“I always ask how much guaranteed monthly income do they already have coming in versus their monthly expenses,” Waterhouse said. “How much they should invest in the stock market depends on their appetite for risk, what other assets they have in place and how much is already invested in the stock market.”

Waterhouse said that he does not recommend that retirees invest a large percentage of their portfolio in the stock market, but their purchases should include equities, bonds, guarantees and a predictable legacy for their loved ones.

“The allocation depends on the clients’ tolerance for risk, their specific financial situation and if there is a significant gap between what they need and what they already have coming in,” the financial adviser said.

Dave Rowan, president and founder of Rowan Financial LLC in Bethlehem, said investing in the stock market can be good for retirees. However, he warned, what starts as a hobby can quickly turn into an obsession.
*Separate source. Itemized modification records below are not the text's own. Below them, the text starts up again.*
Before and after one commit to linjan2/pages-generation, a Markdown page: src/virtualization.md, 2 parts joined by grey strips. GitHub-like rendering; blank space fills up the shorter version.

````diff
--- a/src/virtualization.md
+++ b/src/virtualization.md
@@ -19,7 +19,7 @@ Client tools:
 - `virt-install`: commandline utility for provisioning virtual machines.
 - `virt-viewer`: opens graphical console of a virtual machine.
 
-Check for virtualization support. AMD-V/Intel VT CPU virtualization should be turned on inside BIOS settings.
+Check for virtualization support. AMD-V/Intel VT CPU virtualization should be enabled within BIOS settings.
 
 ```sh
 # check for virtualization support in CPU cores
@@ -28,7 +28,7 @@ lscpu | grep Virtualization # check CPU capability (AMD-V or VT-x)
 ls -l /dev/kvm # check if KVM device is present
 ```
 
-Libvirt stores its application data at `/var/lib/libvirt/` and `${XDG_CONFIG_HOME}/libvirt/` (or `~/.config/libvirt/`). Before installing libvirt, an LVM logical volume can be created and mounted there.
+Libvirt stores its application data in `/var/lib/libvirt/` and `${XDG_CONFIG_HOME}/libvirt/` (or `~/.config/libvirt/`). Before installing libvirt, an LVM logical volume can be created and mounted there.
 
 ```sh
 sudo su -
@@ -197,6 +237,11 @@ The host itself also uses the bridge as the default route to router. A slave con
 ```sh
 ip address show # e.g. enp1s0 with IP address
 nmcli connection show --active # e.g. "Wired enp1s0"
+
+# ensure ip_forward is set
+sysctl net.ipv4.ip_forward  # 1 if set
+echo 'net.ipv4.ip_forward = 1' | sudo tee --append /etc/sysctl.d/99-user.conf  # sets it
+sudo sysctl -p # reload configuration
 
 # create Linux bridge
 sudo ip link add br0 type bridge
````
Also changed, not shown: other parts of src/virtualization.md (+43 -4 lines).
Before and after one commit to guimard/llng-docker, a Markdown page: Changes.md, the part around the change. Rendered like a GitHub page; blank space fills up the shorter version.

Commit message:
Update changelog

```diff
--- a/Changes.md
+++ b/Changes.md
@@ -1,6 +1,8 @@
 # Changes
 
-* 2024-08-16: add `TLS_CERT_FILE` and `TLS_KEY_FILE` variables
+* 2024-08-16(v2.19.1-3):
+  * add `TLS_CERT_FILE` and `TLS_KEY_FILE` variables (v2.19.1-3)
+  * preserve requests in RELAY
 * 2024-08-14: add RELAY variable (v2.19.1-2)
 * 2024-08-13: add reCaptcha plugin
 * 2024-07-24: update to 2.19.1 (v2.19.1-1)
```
If your stock market activity is keeping you up at night, or you are checking stocks several times a day, then you need to learn to back out a bit. Walk away if too much time and money is invested, Rowan said.
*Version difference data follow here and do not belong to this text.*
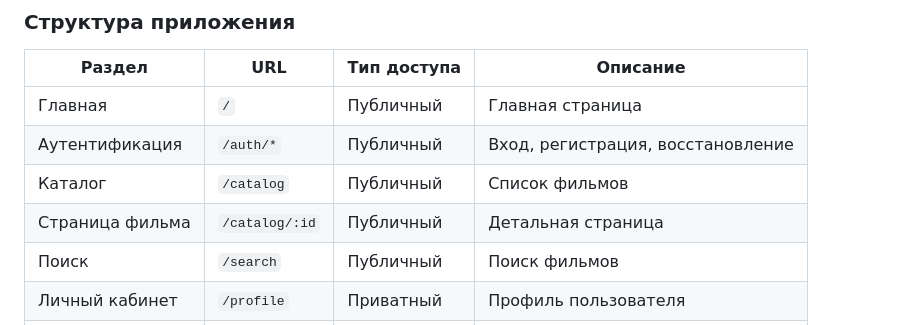
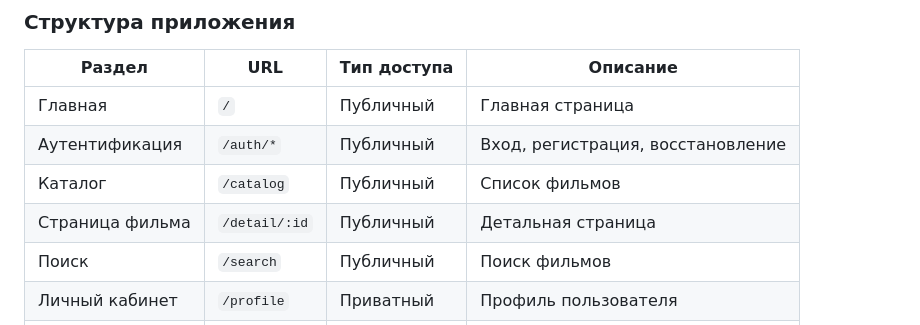
Before and after one commit to Z4eba1/WebApp, a Markdown page: README.md, the part around the change. Rendered like a GitHub page.

```diff
--- a/README.md
+++ b/README.md
@@ -49,7 +49,7 @@ KinoWeb — это веб-приложение онлайн-кинотеатра
 | Главная | `/` | Публичный | Главная страница |
 | Аутентификация | `/auth/*` | Публичный | Вход, регистрация, восстановление |
 | Каталог | `/catalog` | Публичный | Список фильмов |
-| Страница фильма | `/catalog/:id` | Публичный | Детальная страница |
+| Страница фильма | `/detail/:id` | Публичный | Детальная страница |
 | Поиск | `/search` | Публичный | Поиск фильмов |
 | Личный кабинет | `/profile` | Приватный | Профиль пользователя |
 | Избранное | `/favorites` | Приватный | Сохранённые фильмы |
```
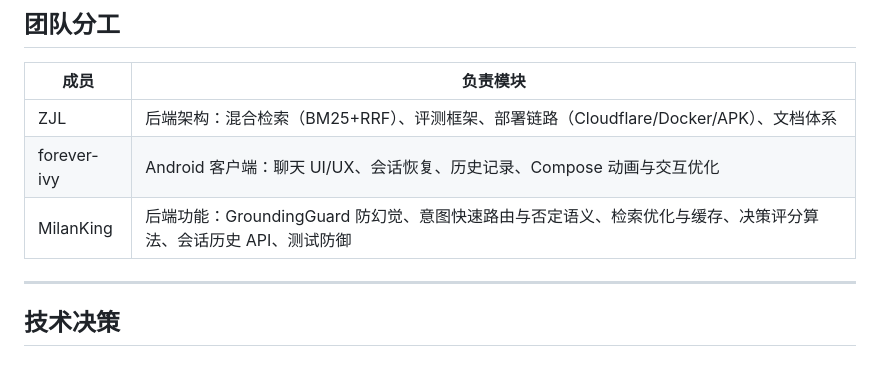
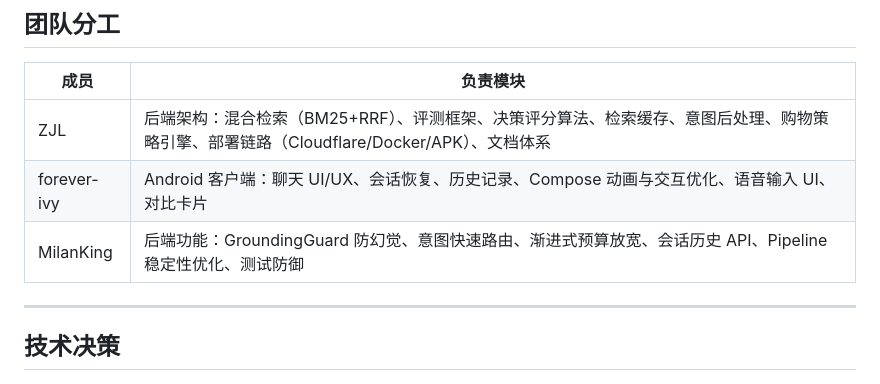
Before and after one commit to Red-Bean-Bun/BuyPilot-AI, a Markdown page: README.md, the part around the change. Rendered like a GitHub page.

Commit message:
docs: 修正团队分工，补充 ZJL/forever-ivy 遗漏职责
- ZJL: +决策评分算法、检索缓存、意图后处理、购物策略引擎
- forever-ivy: +语音输入 UI、对比卡片
- MilanKing: −决策评分算法（实为ZJL）、−检索缓存（实为ZJL）、+渐进式预算放宽、+Pipeline稳定性优化

```diff
--- a/README.md
+++ b/README.md
@@ -130,9 +130,9 @@
 
 | 成员 | 负责模块 |
 |------|---------|
-| ZJL | 后端架构：混合检索（BM25+RRF）、评测框架、部署链路（Cloudflare/Docker/APK）、文档体系 |
-| forever-ivy | Android 客户端：聊天 UI/UX、会话恢复、历史记录、Compose 动画与交互优化 |
-| MilanKing | 后端功能：GroundingGuard 防幻觉、意图快速路由与否定语义、检索优化与缓存、决策评分算法、会话历史 API、测试防御 |
+| ZJL | 后端架构：混合检索（BM25+RRF）、评测框架、决策评分算法、检索缓存、意图后处理、购物策略引擎、部署链路（Cloudflare/Docker/APK）、文档体系 |
+| forever-ivy | Android 客户端：聊天 UI/UX、会话恢复、历史记录、Compose 动画与交互优化、语音输入 UI、对比卡片 |
+| MilanKing | 后端功能：GroundingGuard 防幻觉、意图快速路由、渐进式预算放宽、会话历史 API、Pipeline 稳定性优化、测试防御 |
 
 ---
 
```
Set limits

Retirees must evaluate their financial standing before putting their money in the stock market, he added, and they should not feel compelled to risk more than they are willing to in the market.

“If you are financially stable, investing 10 to 20 percent in the stock market is reasonable,” Rowan said.

On the flip side, there are those who are not where they need to be financially by the time they have reached retirement age, he added. Stocks are less a hobby and potentially more of a necessity.

“These people may need to put 50 percent to 60 percent of their savings (into the stock market) to get themselves in a better position,” Rowan said. “People with a boatload of money have more to play with.”

Thomas J. Scalici, co-founder and CEO of CornerstoneAdvisors Asset Management LLC in Bethlehem, is wary of retirees trading individual stocks on their own.

“Individual stocks are about three times as volatile as stock funds are and most people cannot stomach that type of volatility,” Scalici said. “As a result, they tend to get in and out of stocks at the wrong time.”

Dickison at MTM advises that retirees seek the assistance of a wealth management expert or be prepared to do the homework and research involved in making the best investments in a stock market that can go downhill fast.

If one is unwilling to pay a financial planning expert, Dickison said there are some reputable financial organizations available to work with those interested in playing the stock market. Some services charge monthly fees for financial advice at an affordable price, and there also some good magazines and literature available on the stock market and safe investment choices.

David Markle, owner of Markle Wealth Management in Danielsville, said he has one wealthier client that invests pretty heavily in the stock market – $700,000 to $800,000 of his savings and income.

Markle said that this particular client manages these investments, which include shares of big companies like Google and Apple.

“One piece of advice I give is that once stocks are mentioned in a magazine, they have reached a price that you should not buy anyway,” Markle said.